Your reply should be the complete data, reproduced exactly.

------------------------------------------------------------

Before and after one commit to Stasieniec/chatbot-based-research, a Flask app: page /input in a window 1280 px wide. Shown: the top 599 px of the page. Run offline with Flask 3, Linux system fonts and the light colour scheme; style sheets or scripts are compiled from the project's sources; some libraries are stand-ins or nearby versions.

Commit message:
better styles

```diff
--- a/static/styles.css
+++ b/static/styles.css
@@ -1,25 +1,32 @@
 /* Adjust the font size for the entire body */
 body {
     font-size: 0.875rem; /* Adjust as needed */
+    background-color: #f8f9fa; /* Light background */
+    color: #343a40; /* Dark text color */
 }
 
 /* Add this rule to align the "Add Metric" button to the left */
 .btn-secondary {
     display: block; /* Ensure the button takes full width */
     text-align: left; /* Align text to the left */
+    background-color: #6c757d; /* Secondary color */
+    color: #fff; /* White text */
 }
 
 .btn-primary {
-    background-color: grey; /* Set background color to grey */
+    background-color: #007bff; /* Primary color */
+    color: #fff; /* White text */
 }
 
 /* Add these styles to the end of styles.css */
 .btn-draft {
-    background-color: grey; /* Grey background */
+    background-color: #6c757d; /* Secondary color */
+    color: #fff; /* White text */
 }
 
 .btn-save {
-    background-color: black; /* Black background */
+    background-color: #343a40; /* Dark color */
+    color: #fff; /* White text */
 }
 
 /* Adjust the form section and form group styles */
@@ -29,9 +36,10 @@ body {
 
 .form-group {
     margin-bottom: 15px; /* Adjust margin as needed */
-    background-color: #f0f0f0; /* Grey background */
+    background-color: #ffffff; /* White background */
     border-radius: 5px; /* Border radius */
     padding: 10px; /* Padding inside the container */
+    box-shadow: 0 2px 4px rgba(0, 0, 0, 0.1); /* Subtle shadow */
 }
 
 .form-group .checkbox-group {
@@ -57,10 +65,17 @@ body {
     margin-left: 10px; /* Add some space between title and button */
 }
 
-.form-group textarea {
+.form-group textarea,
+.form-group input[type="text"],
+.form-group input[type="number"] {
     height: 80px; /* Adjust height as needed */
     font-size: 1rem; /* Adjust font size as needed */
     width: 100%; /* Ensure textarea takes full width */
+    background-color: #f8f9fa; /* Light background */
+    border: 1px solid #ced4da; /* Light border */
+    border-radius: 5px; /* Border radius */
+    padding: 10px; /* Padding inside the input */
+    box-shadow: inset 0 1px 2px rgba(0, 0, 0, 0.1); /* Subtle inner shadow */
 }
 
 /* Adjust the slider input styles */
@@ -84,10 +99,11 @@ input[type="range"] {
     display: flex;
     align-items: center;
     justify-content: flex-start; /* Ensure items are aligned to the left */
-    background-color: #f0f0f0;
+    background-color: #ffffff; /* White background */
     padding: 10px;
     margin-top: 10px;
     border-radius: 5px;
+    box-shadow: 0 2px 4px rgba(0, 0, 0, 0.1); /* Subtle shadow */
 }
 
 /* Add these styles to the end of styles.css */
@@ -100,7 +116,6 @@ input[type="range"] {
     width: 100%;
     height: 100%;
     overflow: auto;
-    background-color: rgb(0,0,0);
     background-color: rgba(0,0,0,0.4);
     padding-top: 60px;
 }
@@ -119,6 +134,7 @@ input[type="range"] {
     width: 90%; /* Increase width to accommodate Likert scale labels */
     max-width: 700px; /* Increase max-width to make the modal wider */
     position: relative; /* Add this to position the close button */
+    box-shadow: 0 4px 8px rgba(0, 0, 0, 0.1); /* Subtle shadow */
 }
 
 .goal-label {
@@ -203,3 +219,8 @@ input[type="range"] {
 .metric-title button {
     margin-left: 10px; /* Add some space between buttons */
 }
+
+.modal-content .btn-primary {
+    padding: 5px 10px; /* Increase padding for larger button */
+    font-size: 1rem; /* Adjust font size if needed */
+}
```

------------------------------------------------------------

» **Completed task**
Before and after one commit to Stasieniec/chatbot-based-research, a Flask app: page /input in a window 1280 px wide. Shown: the top 599 px of the page. Run offline with Flask 3, Linux system fonts and the light colour scheme; style sheets or scripts are compiled from the project's sources; some libraries are stand-ins or nearby versions.

Commit message:
better styles

```diff
--- a/static/styles.css
+++ b/static/styles.css
@@ -1,25 +1,32 @@
 /* Adjust the font size for the entire body */
 body {
     font-size: 0.875rem; /* Adjust as needed */
+    background-color: #f8f9fa; /* Light background */
+    color: #343a40; /* Dark text color */
 }
 
 /* Add this rule to align the "Add Metric" button to the left */
 .btn-secondary {
     display: block; /* Ensure the button takes full width */
     text-align: left; /* Align text to the left */
+    background-color: #6c757d; /* Secondary color */
+    color: #fff; /* White text */
 }
 
 .btn-primary {
-    background-color: grey; /* Set background color to grey */
+    background-color: #007bff; /* Primary color */
+    color: #fff; /* White text */
 }
 
 /* Add these styles to the end of styles.css */
 .btn-draft {
-    background-color: grey; /* Grey background */
+    background-color: #6c757d; /* Secondary color */
+    color: #fff; /* White text */
 }
 
 .btn-save {
-    background-color: black; /* Black background */
+    background-color: #343a40; /* Dark color */
+    color: #fff; /* White text */
 }
 
 /* Adjust the form section and form group styles */
@@ -29,9 +36,10 @@ body {
 
 .form-group {
     margin-bottom: 15px; /* Adjust margin as needed */
-    background-color: #f0f0f0; /* Grey background */
+    background-color: #ffffff; /* White background */
     border-radius: 5px; /* Border radius */
     padding: 10px; /* Padding inside the container */
+    box-shadow: 0 2px 4px rgba(0, 0, 0, 0.1); /* Subtle shadow */
 }
 
 .form-group .checkbox-group {
@@ -57,10 +65,17 @@ body {
     margin-left: 10px; /* Add some space between title and button */
 }
 
-.form-group textarea {
+.form-group textarea,
+.form-group input[type="text"],
+.form-group input[type="number"] {
     height: 80px; /* Adjust height as needed */
     font-size: 1rem; /* Adjust font size as needed */
     width: 100%; /* Ensure textarea takes full width */
+    background-color: #f8f9fa; /* Light background */
+    border: 1px solid #ced4da; /* Light border */
+    border-radius: 5px; /* Border radius */
+    padding: 10px; /* Padding inside the input */
+    box-shadow: inset 0 1px 2px rgba(0, 0, 0, 0.1); /* Subtle inner shadow */
 }
 
 /* Adjust the slider input styles */
@@ -84,10 +99,11 @@ input[type="range"] {
     display: flex;
     align-items: center;
     justify-content: flex-start; /* Ensure items are aligned to the left */
-    background-color: #f0f0f0;
+    background-color: #ffffff; /* White background */
     padding: 10px;
     margin-top: 10px;
     border-radius: 5px;
+    box-shadow: 0 2px 4px rgba(0, 0, 0, 0.1); /* Subtle shadow */
 }
 
 /* Add these styles to the end of styles.css */
@@ -100,7 +116,6 @@ input[type="range"] {
     width: 100%;
     height: 100%;
     overflow: auto;
-    background-color: rgb(0,0,0);
     background-color: rgba(0,0,0,0.4);
     padding-top: 60px;
 }
@@ -119,6 +134,7 @@ input[type="range"] {
     width: 90%; /* Increase width to accommodate Likert scale labels */
     max-width: 700px; /* Increase max-width to make the modal wider */
     position: relative; /* Add this to position the close button */
+    box-shadow: 0 4px 8px rgba(0, 0, 0, 0.1); /* Subtle shadow */
 }
 
 .goal-label {
@@ -203,3 +219,8 @@ input[type="range"] {
 .metric-title button {
     margin-left: 10px; /* Add some space between buttons */
 }
+
+.modal-content .btn-primary {
+    padding: 5px 10px; /* Increase padding for larger button */
+    font-size: 1rem; /* Adjust font size if needed */
+}
```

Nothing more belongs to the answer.